From the nitty gritty of daily management to addressing your aspirations of leadership, this section for leaders & managers tells you how to make strong leadership decisions, build effective teams, delegate and stay above the everyday management muddle.
Get tips, strategies, tool and advice on: performance reviews, preventing workplace violence, best-practices leadership, team building, leadership skills, people management and management training.
Everyone solves problems differently, but experts feel most of us share certain problem-solving styles. Take this quiz and gain some insight into how you approach the challenges you face at work.
If your small business operates more than one vehicle, chances are that you now (or will eventually) spend too much time managing the related maintenance and paperwork. An increasingly smart solution: Look into fleet-management services, which are no longer just for big businesses thanks to technology advances.
Ending an informal partnership is simple because there is no official entity to dissolve.
What do you do with company vehicles coming off their leases? Many employers now sell them to employees, a move that’s trending upward thanks to some attractive financial benefits and a new breed of technology to help manage the process.
Do you own a personal home that you rent out most of the year? If so, you can deduct expenses attributable to the rental property, including depreciation, maintenance, mortgage interest, property taxes and insurance.
Despite last month’s Cotton Bowl loss, Mike Leach has turned Texas Tech
University’s football team into a powerhouse by implementing some of
the most far-fetched theories in the game’s history. Better yet, his
ideas can supercharge results in any field. Here are five of his strategies:
Mastering the art of gratitude, said the stoic Roman philosopher Seneca, is the most important leadership skill. Here’s what he meant:
When Italian opera composer Vincenzo Bellini sent the score for his new opera Norma to the soprano who was to sing the title role back in 1831, she refused to perform it.
President James Monroe tends to come up short when compared with such
contemporaries and mentors as George Washington and Thomas Jefferson. But, today, Monroe would be considered a model of the laid-back but effective chief executive.

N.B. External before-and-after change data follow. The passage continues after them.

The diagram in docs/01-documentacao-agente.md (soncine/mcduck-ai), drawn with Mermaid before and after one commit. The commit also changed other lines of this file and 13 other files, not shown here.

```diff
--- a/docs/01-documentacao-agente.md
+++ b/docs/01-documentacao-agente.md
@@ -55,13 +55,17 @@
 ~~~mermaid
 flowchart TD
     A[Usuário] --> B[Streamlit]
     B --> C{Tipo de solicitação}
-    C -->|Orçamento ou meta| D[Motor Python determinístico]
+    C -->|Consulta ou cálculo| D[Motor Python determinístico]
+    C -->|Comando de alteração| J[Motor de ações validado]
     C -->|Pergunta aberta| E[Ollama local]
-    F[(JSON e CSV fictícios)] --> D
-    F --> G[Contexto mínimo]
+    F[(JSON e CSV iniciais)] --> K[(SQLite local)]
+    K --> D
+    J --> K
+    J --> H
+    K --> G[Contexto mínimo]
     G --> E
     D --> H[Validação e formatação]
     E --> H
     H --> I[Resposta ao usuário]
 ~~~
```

Crisis produces a state of being “on,” which a University of Michigan
business researcher calls the “fundamental state of leadership.” Here
are the four stages of moving from a normal work state to being “on”
for a crisis: